Prevocational Skills

Pillar Elementary School and Pillar High School offer many opportunities to work on prevocational skills in school and in the community. Our adaptive school store supports students in developing the social, cognitive, and motor skills needed for the future. Additional in-school jobs include delivering fliers, collecting recycling, and other organizational tasks. Occupational therapists also bring students into the community to work on prevocational skills in a realistic setting.

Student on indoor swing
Therapy Spaces
Sensory Integration Rooms

Our schools offer sensory integration rooms with specialized therapeutic equipment. This room contains a variety of equipment to target a child’s sensory systems e.g. swings (vestibular), therapy balls (proprioception), massagers (tactile), music (auditory), etc.

Individualized sensory diets are created by a student’s occupational therapist to support and integrate their sensory system in order to better participate in school activities.

Sensory Pathway

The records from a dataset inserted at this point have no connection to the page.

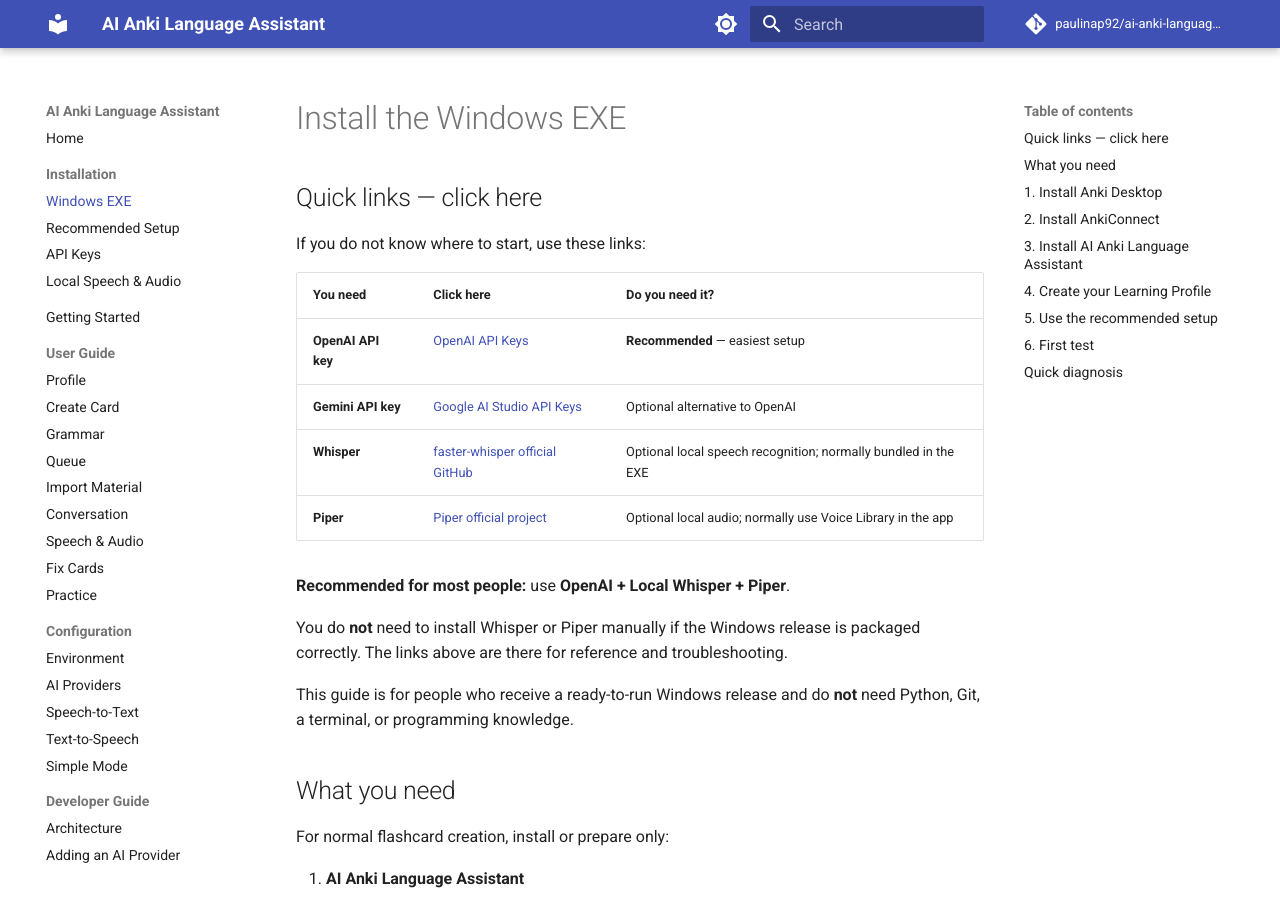
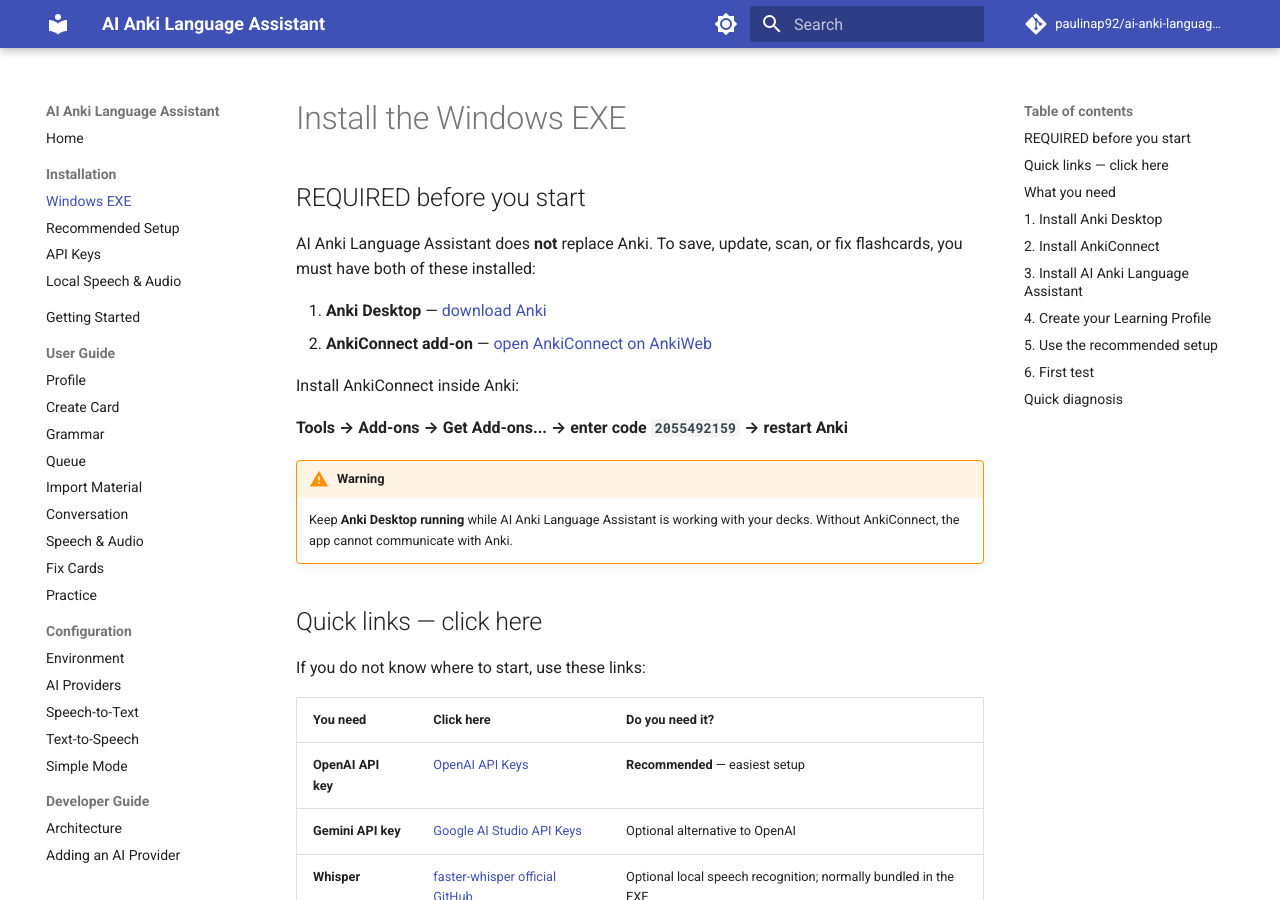
Before and after one commit to paulinap92/ai-anki-language-assistant, an MkDocs documentation site: the page built from docs/installation/windows-exe.md, in a window 1280 px wide and 900 px high. Built offline with MkDocs 1.6.1 and Material for MkDocs 9.7.7, drawn with Linux system fonts in a browser that asks for light colours; comment, search, counter and statistics services are not loaded.

Commit message:
docs: make Anki and AnkiConnect prerequisites explicit

```diff
--- a/docs/installation/windows-exe.md
+++ b/docs/installation/windows-exe.md
@@ -1,4 +1,18 @@
 # Install the Windows EXE
+
+## REQUIRED before you start
+
+AI Anki Language Assistant does **not** replace Anki. To save, update, scan, or fix flashcards, you must have both of these installed:
+
+1. **Anki Desktop** — [download Anki](https://apps.ankiweb.net/)
+2. **AnkiConnect add-on** — [open AnkiConnect on AnkiWeb](https://ankiweb.net/shared/info/2055492159)
+
+Install AnkiConnect inside Anki:
+
+**Tools → Add-ons → Get Add-ons... → enter code `2055492159` → restart Anki**
+
+!!! warning
+    Keep **Anki Desktop running** while AI Anki Language Assistant is working with your decks. Without AnkiConnect, the app cannot communicate with Anki.
 
 ## Quick links — click here
 
```
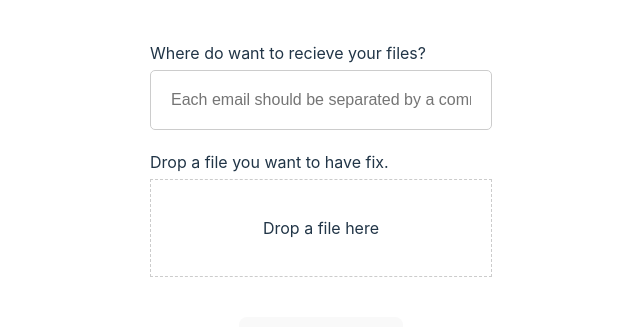
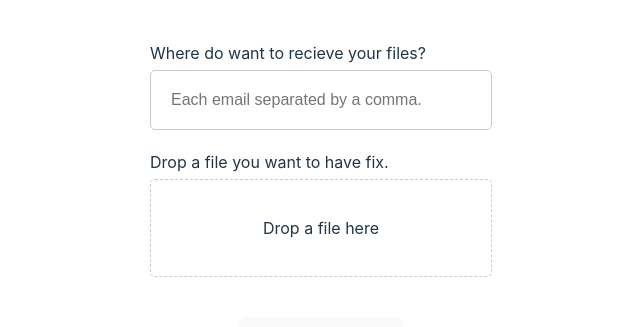
Before and after one commit to cduyminh/correctionUi, a React (Vite) app: page / in a window 1280 px wide. Shown: the part 265-592 px from the top of the page, without its empty margins (319-959 px from the left). Built offline with nearby package versions, Linux system fonts and the light colour scheme; grey boxes are pictures that could not be loaded.

Commit message:
curved drop box

```diff
--- a/src/App.tsx
+++ b/src/App.tsx
@@ -76,7 +76,7 @@ function App() {
 					</label>
 					<br />
 					<input
-						placeholder="Each email should be separated by a comma."
+						placeholder="Each email separated by a comma."
 						onChange={(e) => setEmails(e.target.value)}
 						style={{
 							padding: 20,
@@ -108,7 +108,7 @@ function App() {
 						onDrop={handleDrop}
 						onClick={handleFileSelect}
 						onDragOver={handleDragOver}
-						style={{ border: "1px dashed #ccc", padding: "20px", marginTop: 5 }}
+						style={{ border: "1px dashed #ccc", borderRadius: 5, padding: "20px", marginTop: 5 }}
 					>
 						{filename ? <p>{filename}</p> : <p>Drop a file here</p>}
 					</div>
```
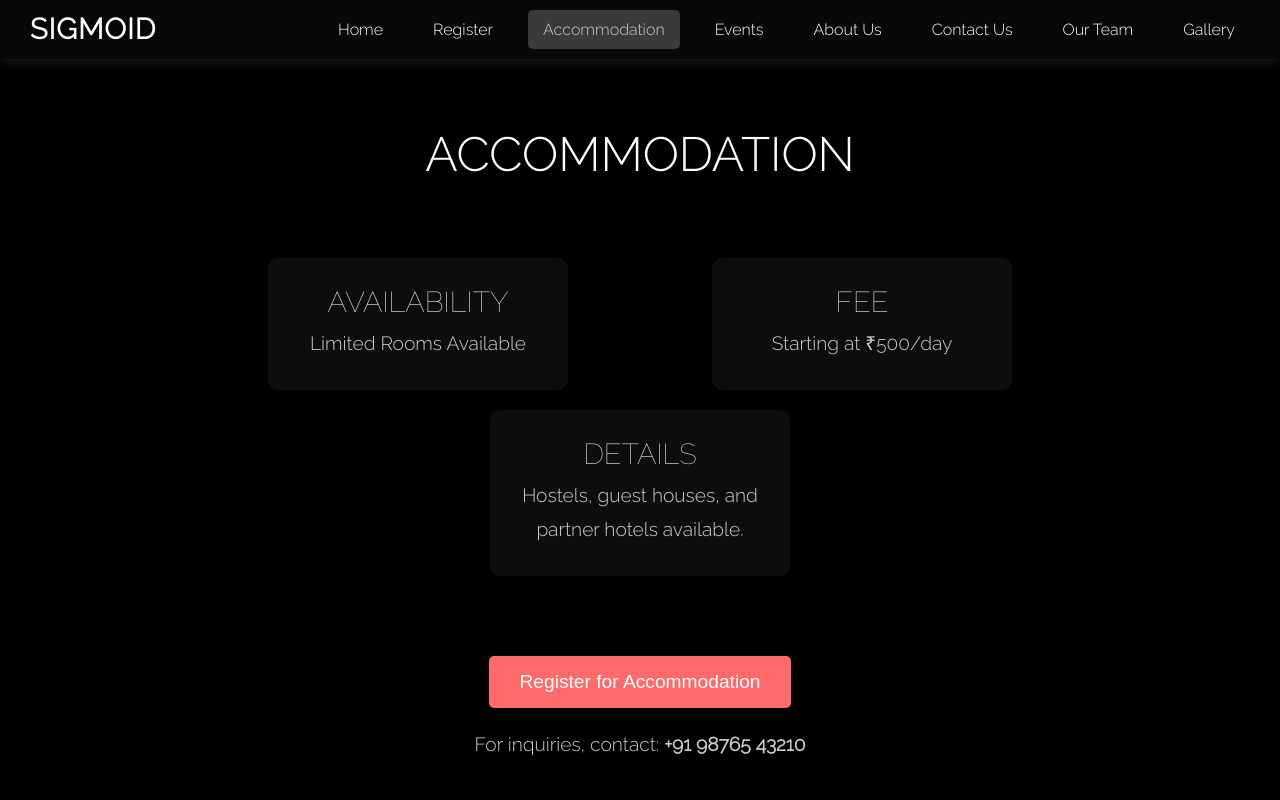
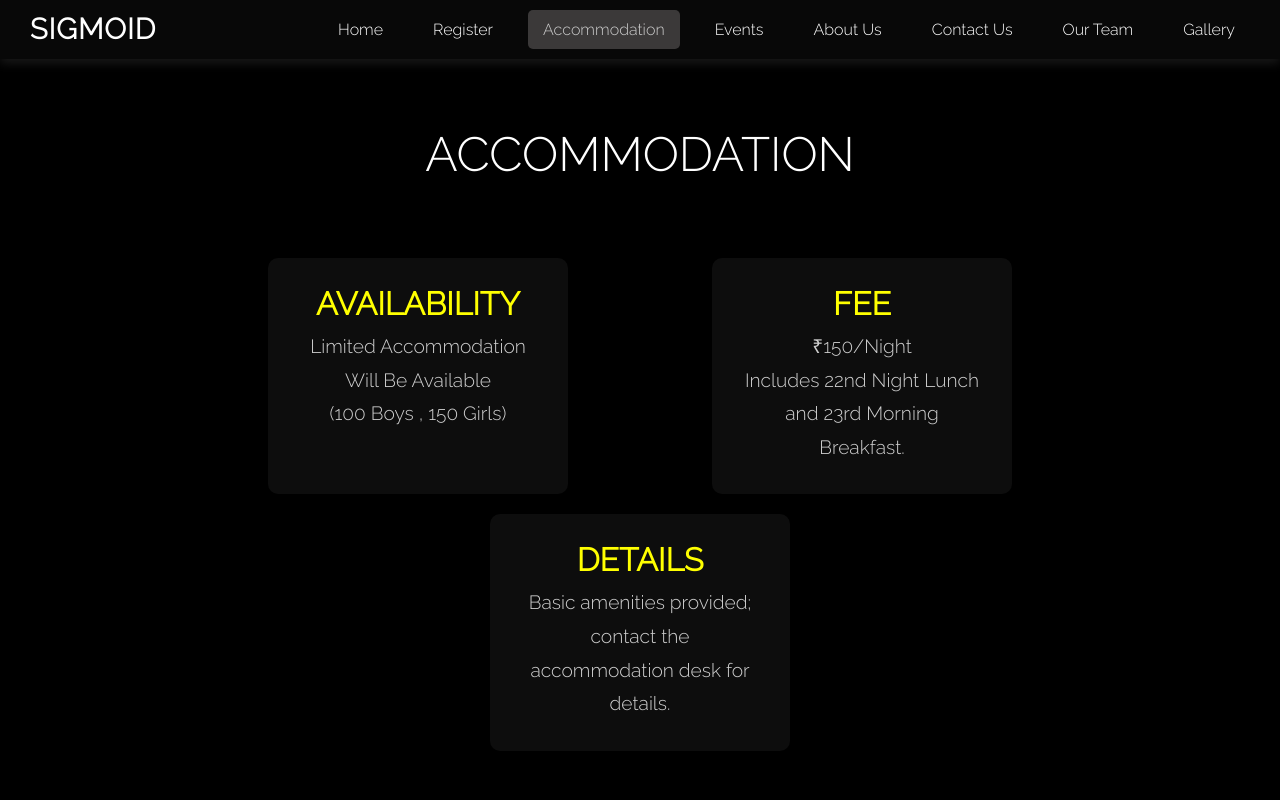
Before and after one commit to Mohankumar9944/Sigmoid_2k25, a plain HTML site: page accomidation.html in a window 1280 px wide. Shown: the top 800 px of the page. Drawn offline with Linux system fonts and the light colour scheme.

Commit message:
accomidation
css

```diff
--- a/accomidation.html
+++ b/accomidation.html
@@ -48,15 +48,15 @@
         <div class="accommodation-details">
             <div class="detail-card">
                 <h3>Availability</h3>
-                <p>Limited Rooms Available</p>
+                <p>Limited Accommodation Will Be Available <br> (100 Boys , 150 Girls)</p>
             </div>
             <div class="detail-card">
                 <h3>Fee</h3>
-                <p>Starting at ₹500/day</p>
+                <p> ₹150/Night  <br> Includes 22nd Night Lunch and 23rd Morning Breakfast.</p>
             </div>
             <div class="detail-card">
                 <h3>Details</h3>
-                <p>Hostels, guest houses, and partner hotels available.</p>
+                <p>Basic amenities provided; contact the accommodation desk for details.</p>
             </div>
         </div>
 
--- a/css/accommodation.css
+++ b/css/accommodation.css
@@ -30,6 +30,7 @@ body, html {
     margin-bottom: 80px;
 }
 
+
 .detail-card {
     position: relative;
     background-color: rgba(255, 255, 255, 0.05);
@@ -38,12 +39,14 @@ body, html {
     width: 300px;
     text-align: center;
 }
+.detail-card h3 {
+    text-align: center; /* Centers text */
+    font-size: 2rem; /* Increases font size */
+    font-weight: bold; /* Makes text bolder */
+    color: yellow; /* Sets text color to yellow */
+}
 
-.detail-card h3 {
-    align-self: center;
-    font-size: 1.8rem;
-    margin: 0 auto;
-}
+
 
 .detail-card p {
     /* position: absolute;
```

A sensory pathway is designed to stimulate and improve a student’s sensory systems, including that of sight, touch, and sound. This colorful and creative form of sensory play helps further develop motor skills like balance, hand-eye coordination, and spatial awareness. This pathway can be used as an excellent “brain break” as part of a student’s sensory diet or utilized during speech, occupational, and physical therapy sessions as well as job coaching. The theme of our sensory pathway is community based, to help integrate safety awareness, social skills, and identification of important buildings, people, and signs within the community.

Student with strings of light
Vision Training/Eye Gaze Software

Visual and oculomotor skills are important for depth perception, balance, reading and writing, and activities of daily living. To support and strengthen students’ visual system lights, colored materials and eye gaze technology may be used.

Eye gaze technology allows students who may not be able to access a standard computer with the opportunity to engage in recreational and educational activities using their eyes.

Assistive Technology (AT)

Assistive Technology (AT) includes any item used to increase or improve the functional capabilities of individuals with disabilities. AT tools allow students to access the computer, music, recreational activities, and academics. AT may include specialized software programs and applications, alternate access methods (including eye gaze technology and switch access), and mobile touch technology (including iPads), along with mobility and daily living aids.

How to Help

Our supporters are critical to helping our schools to go above and beyond for our students. There are a number of ways you can help.